### [Work item]
Within the listing below, count the lines that have the string "date". Answer with that number only.

[Materials provided]

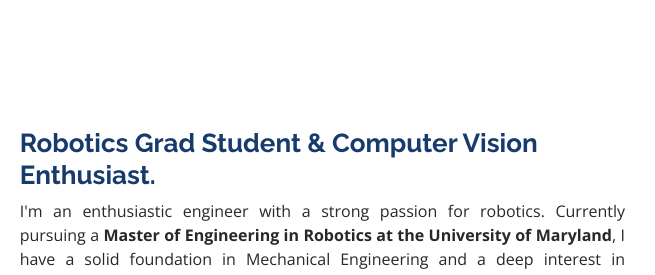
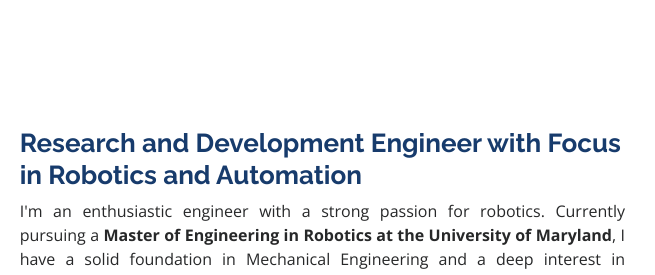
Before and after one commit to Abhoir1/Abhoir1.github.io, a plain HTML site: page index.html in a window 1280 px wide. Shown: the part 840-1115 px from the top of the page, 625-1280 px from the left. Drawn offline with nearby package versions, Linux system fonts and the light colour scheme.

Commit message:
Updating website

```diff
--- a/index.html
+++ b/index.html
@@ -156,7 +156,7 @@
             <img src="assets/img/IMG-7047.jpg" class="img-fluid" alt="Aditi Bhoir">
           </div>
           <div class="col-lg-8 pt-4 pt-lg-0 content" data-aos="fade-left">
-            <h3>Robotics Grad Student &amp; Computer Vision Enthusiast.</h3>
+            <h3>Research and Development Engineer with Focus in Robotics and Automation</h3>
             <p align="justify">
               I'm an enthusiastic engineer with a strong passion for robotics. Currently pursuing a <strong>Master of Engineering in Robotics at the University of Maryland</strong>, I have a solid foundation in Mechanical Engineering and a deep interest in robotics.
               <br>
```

[/Materials provided]
[Materials provided]

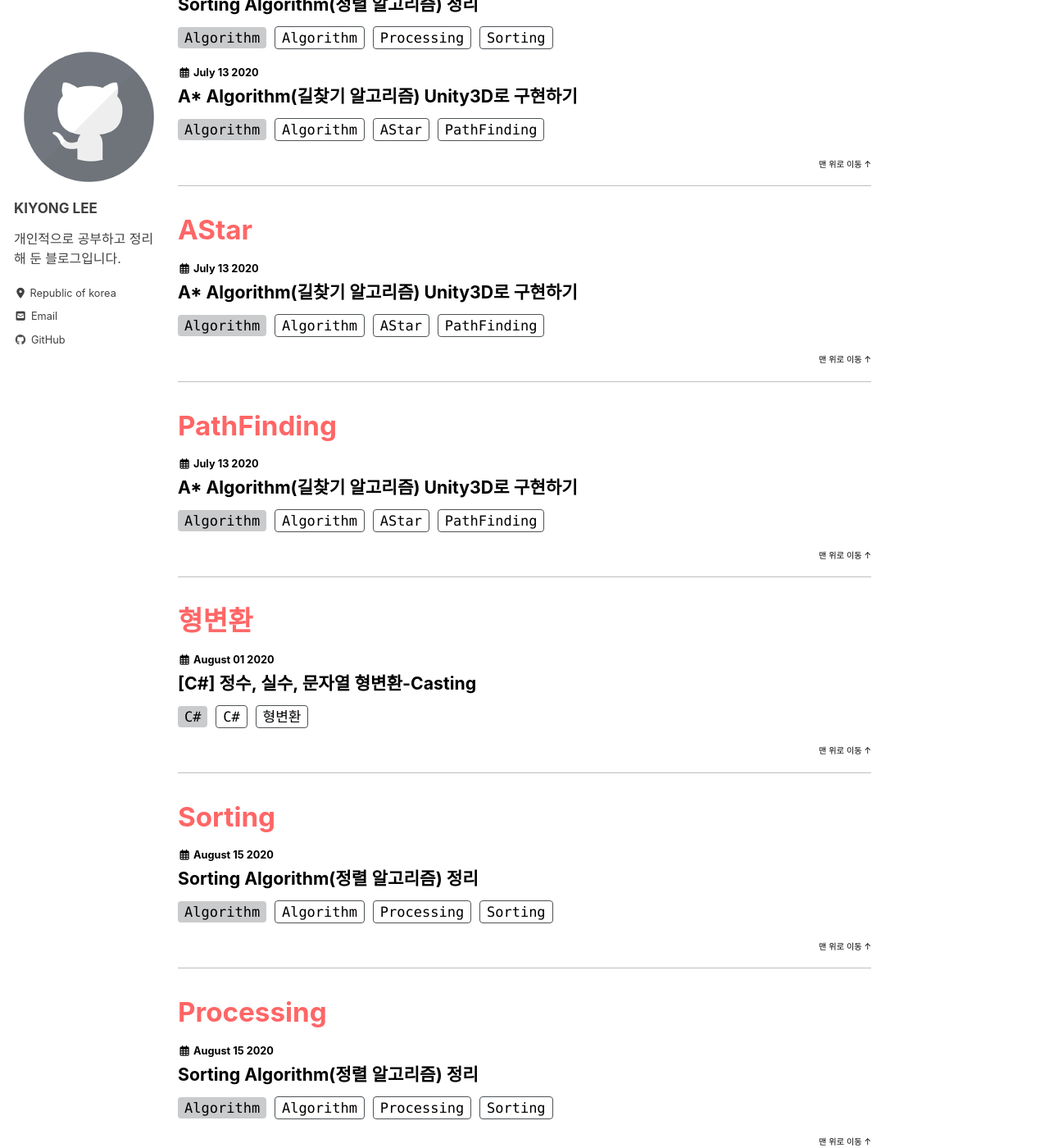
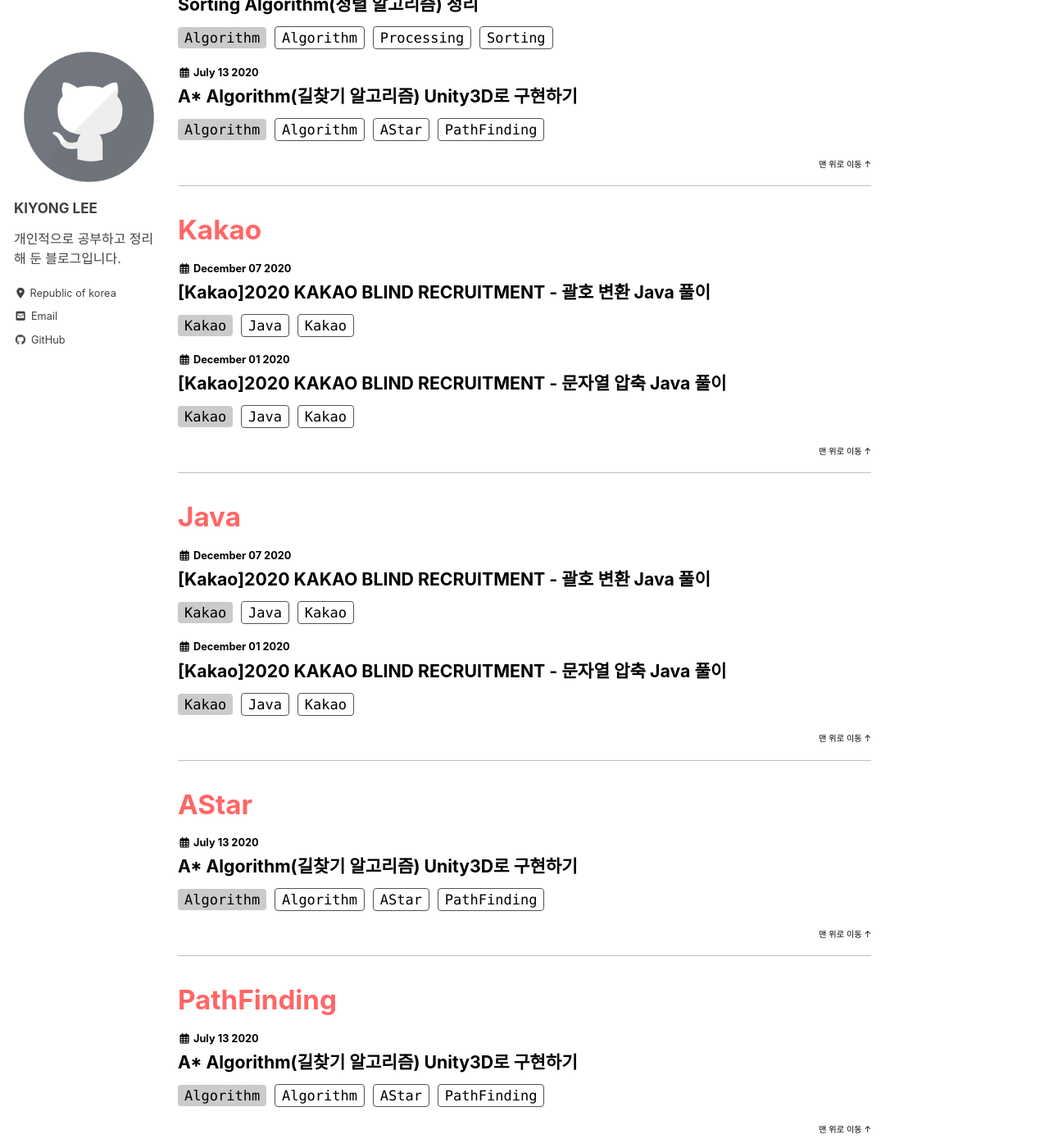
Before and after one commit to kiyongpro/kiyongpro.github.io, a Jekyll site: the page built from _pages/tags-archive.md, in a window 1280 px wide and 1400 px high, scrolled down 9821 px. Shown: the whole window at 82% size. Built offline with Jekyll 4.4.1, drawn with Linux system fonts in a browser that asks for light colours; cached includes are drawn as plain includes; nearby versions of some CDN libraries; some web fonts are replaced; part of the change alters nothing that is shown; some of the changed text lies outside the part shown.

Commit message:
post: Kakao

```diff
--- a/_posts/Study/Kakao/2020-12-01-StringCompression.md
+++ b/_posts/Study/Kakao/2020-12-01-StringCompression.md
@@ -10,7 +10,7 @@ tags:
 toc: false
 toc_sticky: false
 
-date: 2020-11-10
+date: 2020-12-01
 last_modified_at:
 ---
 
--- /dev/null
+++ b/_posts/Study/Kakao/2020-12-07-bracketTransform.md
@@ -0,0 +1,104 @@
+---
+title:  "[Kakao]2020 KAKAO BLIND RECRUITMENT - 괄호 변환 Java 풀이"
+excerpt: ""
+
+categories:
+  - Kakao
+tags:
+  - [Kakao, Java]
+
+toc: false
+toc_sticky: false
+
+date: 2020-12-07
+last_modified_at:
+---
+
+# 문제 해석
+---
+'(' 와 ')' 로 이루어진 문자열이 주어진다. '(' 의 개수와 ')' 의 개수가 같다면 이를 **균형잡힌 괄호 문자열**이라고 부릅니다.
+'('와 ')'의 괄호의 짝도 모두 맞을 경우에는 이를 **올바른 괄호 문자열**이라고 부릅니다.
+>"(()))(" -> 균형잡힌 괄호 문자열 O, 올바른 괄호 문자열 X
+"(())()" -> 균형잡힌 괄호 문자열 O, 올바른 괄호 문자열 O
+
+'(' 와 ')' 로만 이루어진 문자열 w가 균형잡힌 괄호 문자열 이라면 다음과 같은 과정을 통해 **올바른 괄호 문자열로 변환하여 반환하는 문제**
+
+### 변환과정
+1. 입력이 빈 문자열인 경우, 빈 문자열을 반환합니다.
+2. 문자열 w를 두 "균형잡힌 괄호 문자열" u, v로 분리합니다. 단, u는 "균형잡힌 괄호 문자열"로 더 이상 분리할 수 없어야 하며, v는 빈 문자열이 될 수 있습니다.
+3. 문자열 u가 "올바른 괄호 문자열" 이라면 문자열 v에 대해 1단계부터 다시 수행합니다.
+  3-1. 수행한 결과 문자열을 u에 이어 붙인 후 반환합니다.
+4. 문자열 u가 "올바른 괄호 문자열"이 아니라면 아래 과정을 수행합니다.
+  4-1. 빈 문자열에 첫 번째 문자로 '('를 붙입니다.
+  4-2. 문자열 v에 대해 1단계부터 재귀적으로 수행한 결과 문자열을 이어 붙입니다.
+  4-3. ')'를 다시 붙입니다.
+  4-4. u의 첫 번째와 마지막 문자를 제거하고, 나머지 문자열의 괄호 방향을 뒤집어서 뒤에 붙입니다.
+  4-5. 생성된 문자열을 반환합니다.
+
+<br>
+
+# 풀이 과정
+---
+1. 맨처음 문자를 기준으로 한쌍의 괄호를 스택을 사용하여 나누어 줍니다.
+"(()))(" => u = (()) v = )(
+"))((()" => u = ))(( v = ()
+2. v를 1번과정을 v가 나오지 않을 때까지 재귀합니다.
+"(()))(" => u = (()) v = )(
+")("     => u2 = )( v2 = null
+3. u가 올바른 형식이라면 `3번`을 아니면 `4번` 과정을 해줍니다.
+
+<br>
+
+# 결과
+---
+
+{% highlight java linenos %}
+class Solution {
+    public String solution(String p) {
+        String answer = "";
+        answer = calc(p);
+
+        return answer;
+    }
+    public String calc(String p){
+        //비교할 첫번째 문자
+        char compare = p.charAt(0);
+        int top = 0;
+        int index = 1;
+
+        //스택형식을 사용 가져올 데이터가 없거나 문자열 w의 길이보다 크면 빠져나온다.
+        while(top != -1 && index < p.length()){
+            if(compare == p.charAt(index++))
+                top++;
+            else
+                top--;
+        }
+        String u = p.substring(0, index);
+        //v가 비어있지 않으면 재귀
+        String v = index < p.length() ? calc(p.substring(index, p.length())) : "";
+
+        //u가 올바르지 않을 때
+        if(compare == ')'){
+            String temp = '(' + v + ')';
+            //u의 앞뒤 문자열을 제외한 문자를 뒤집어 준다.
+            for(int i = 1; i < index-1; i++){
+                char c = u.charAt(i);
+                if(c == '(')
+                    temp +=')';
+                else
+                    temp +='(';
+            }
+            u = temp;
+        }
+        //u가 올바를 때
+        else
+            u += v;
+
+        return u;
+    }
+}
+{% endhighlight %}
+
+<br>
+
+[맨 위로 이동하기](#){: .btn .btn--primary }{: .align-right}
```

[/Materials provided]

### [Answer box]
3